In the mid 5th century, the Huns from Central Asia invaded Gandhara. They were fire-worshipers and they slaughtered the Buddhist population of Gandhara and destroyed Buddhist monuments. To combat the Huns, the Sassanids formed an alliance with the Turks and in 558 AD they broke Hun power in Gandhara, which again passed into the hands of the Sassanids. After the downfall of the Sassanids by the Arabs, Gandhara was ruled by a dynasty referred to as the Turk Shahi. The Turk Shahis ruled Gandhara for almost 200 years from Kabul.
Much of our knowledge regarding Peshawar during that time is taken from the writings of three Chinese pilgrims: Fa Hsien (visited c. 400 AD), Sung-Yun (518 AD), and Hiuen Tsang (630 AD). Their records provide information on the political and social changes that occurred in the Peshawar Valley over a course of several hundred years and also help to identify lost Buddhist monuments of the Pakistan area.
Fa Hsien greatly admired Kanishka’s stupa and his description sparked the fashion for pagodas in the Far East. Sung-Yun arrived during the time of the Huns. According to him, the Hun king, Mihirakul, worshiped demons and discouraged the local populace from reading the sacred books of Buddhism. In spite of Mihirakul’s opposition, the common folk still respected the laws of Buddha.
Hiuen Tsang visited after Hun power had broken and a number of local rulers had established their own kingdoms. Peshawar was ruled by the king of Kapisa (an ancient city near Kabul). Surrounding villages and towns were deserted, majority of the people had left Buddhism and Hindu temples were flourishing. According to him, Kanishka’s famous stupa had burned to ground. In addition Peshawar was referred to as Purushapura, meaning the city of man.
The Hindu Shahi rulers overthrew the Turki Shahi around 843 AD and took control of Peshawar Valley. Instead of Peshawar they chose to make Hund, a city on the banks of the Indus River, their capital. Later in 1001 Mahmud of Ghazni defeated Jayapala, the Hindu Shahi king of Gandhara. In 1971, when the foundations were being dug up for the construction of the Hotel Intercontinental in Peshawar, many elephant and human skeletons were discovered at the site. This may have been the place where Mahmud of Ghazni defeated Jayapala!
Muhammad of Ghaur (1175) and the Mughals (16th century) conquered Peshawar while on their way to invading India. Babar, the Mughal conqueror, writes in his memoirs that after he had taken Peshawar, he hunted rhinoceros in the thick jungle nearby. Akbar, the third Mughal emperor, gave Peshawar its current name due to its proximity to the Khyber Pass. Under Mughal rule, gardens were laid out and trees were planted in Peshawar turning it once again into a city of flowers.

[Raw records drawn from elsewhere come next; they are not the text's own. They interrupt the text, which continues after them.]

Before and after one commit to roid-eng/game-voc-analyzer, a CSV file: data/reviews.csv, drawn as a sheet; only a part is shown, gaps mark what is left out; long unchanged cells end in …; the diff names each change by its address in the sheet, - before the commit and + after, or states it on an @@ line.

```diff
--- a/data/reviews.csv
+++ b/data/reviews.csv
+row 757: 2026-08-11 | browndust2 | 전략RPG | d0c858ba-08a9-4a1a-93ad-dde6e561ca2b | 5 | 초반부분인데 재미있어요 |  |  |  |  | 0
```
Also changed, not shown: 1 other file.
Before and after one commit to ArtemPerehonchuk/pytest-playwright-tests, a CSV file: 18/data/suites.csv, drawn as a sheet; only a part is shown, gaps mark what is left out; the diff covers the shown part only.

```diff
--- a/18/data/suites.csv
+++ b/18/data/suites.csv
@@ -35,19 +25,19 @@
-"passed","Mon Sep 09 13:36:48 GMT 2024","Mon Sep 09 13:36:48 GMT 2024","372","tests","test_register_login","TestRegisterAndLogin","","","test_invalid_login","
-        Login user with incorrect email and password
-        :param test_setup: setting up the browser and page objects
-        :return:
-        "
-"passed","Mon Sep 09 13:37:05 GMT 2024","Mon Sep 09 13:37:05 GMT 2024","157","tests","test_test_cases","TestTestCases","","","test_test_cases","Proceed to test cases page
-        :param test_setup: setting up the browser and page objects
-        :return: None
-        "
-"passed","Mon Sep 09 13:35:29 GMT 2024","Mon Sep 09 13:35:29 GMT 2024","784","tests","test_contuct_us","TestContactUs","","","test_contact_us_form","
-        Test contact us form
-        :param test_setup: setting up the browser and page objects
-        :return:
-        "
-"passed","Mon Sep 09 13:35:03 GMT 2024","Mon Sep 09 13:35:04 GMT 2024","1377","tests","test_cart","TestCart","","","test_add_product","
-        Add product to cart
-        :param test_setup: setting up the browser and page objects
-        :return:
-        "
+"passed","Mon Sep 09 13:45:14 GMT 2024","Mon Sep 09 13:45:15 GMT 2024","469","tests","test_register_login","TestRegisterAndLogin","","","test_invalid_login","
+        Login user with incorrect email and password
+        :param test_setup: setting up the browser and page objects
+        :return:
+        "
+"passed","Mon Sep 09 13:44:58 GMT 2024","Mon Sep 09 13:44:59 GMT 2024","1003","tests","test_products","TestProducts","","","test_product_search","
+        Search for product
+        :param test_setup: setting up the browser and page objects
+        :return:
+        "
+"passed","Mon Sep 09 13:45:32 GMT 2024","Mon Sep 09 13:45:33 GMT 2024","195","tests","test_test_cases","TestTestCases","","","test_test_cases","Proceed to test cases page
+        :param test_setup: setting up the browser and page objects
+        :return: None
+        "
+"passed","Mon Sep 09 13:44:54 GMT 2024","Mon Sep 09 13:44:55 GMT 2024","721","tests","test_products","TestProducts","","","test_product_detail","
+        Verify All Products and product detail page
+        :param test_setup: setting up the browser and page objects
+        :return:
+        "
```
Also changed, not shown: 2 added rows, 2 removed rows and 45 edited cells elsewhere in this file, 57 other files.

As Mughal authority deteriorated in the 18th century, Peshawar passed into the hands of Nadir Shah of Iran and later to the Afghan Durranis. The Sikhs, under Maharaja Ranjit Singh, captured it in 1818 and built the old city wall around Peshawar. The original city wall was made of mud and had sixteen gates. It is said that during the Sikh occupation of Peshawar, the then governor of Peshawar, Avitabile, used to throw prisoners from the top of the minarets of Masjid Mahabbat Khan.
The British finally annexed Peshawar in 1849. Under their rule, the city wall was reinforced with bricks and Peshawar was made a part of the North-West Frontier Province (NWFP). In 1947 NWFP became a part of Pakistan.
Dani, Ahmad Hasan. Peshawar: Historic City of the Frontier. Lahore: Sang-e-Meel Publications, 2002